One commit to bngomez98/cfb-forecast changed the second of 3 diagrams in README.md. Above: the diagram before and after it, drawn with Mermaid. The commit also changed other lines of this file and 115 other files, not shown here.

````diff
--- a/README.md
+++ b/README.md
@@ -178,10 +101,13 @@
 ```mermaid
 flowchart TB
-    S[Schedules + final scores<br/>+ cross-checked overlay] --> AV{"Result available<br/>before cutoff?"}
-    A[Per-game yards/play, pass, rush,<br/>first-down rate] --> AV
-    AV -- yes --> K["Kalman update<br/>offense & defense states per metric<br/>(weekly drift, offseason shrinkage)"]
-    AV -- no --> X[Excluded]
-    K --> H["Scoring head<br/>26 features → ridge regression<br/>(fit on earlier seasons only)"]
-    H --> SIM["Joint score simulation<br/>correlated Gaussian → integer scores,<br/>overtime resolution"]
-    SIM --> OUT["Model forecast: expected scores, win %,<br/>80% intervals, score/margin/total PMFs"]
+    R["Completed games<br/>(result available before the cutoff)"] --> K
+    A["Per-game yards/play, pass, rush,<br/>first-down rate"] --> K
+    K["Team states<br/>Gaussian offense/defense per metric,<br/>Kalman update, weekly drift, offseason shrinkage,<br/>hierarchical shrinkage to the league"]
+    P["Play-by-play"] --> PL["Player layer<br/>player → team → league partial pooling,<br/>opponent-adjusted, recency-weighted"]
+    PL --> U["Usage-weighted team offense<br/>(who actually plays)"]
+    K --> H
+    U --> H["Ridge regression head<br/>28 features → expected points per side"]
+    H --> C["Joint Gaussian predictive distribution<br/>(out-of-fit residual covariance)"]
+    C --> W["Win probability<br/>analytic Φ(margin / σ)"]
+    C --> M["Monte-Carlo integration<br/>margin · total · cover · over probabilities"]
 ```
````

-------

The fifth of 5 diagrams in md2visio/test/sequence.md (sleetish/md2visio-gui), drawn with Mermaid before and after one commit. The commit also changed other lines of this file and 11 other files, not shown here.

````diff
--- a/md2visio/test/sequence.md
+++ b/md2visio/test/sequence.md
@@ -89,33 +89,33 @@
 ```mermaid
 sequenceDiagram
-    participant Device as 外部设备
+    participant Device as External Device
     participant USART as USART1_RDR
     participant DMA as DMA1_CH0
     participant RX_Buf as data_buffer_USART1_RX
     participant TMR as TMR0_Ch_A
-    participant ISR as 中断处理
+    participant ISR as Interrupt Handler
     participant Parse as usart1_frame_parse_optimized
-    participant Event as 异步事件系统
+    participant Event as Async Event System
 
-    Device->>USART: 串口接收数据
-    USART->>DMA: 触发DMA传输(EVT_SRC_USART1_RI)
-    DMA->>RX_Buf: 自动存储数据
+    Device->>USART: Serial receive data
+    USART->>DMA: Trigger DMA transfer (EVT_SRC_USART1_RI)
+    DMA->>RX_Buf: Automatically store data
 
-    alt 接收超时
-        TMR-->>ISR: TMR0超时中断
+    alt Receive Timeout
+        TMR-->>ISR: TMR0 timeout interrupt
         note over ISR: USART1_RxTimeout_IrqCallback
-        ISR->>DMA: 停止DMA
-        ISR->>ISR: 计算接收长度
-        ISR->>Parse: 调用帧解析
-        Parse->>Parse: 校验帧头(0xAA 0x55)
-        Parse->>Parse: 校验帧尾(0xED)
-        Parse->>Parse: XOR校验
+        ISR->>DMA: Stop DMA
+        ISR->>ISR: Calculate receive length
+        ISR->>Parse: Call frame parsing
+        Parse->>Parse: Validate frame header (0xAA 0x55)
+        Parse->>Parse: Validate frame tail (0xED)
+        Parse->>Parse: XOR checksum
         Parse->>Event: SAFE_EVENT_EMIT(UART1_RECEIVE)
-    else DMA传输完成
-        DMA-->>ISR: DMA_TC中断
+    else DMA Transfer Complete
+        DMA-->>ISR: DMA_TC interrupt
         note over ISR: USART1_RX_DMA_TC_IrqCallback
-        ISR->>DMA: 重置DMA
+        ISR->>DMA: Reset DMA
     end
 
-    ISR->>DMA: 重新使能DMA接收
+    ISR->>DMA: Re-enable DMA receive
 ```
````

-------

→ **WHAT TO DO**: Output exactly one stretch of the listing: from the line containing "Async Event System" through the line containing "Parse->>Parse: XOR checksum", both end lines included.

→ **TASK SOLUTION**:
+    participant Event as Async Event System
 
-    Device->>USART: 串口接收数据
-    USART->>DMA: 触发DMA传输(EVT_SRC_USART1_RI)
-    DMA->>RX_Buf: 自动存储数据
+    Device->>USART: Serial receive data
+    USART->>DMA: Trigger DMA transfer (EVT_SRC_USART1_RI)
+    DMA->>RX_Buf: Automatically store data
 
-    alt 接收超时
-        TMR-->>ISR: TMR0超时中断
+    alt Receive Timeout
+        TMR-->>ISR: TMR0 timeout interrupt
         note over ISR: USART1_RxTimeout_IrqCallback
-        ISR->>DMA: 停止DMA
-        ISR->>ISR: 计算接收长度
-        ISR->>Parse: 调用帧解析
-        Parse->>Parse: 校验帧头(0xAA 0x55)
-        Parse->>Parse: 校验帧尾(0xED)
-        Parse->>Parse: XOR校验
+        ISR->>DMA: Stop DMA
+        ISR->>ISR: Calculate receive length
+        ISR->>Parse: Call frame parsing
+        Parse->>Parse: Validate frame header (0xAA 0x55)
+        Parse->>Parse: Validate frame tail (0xED)
+        Parse->>Parse: XOR checksum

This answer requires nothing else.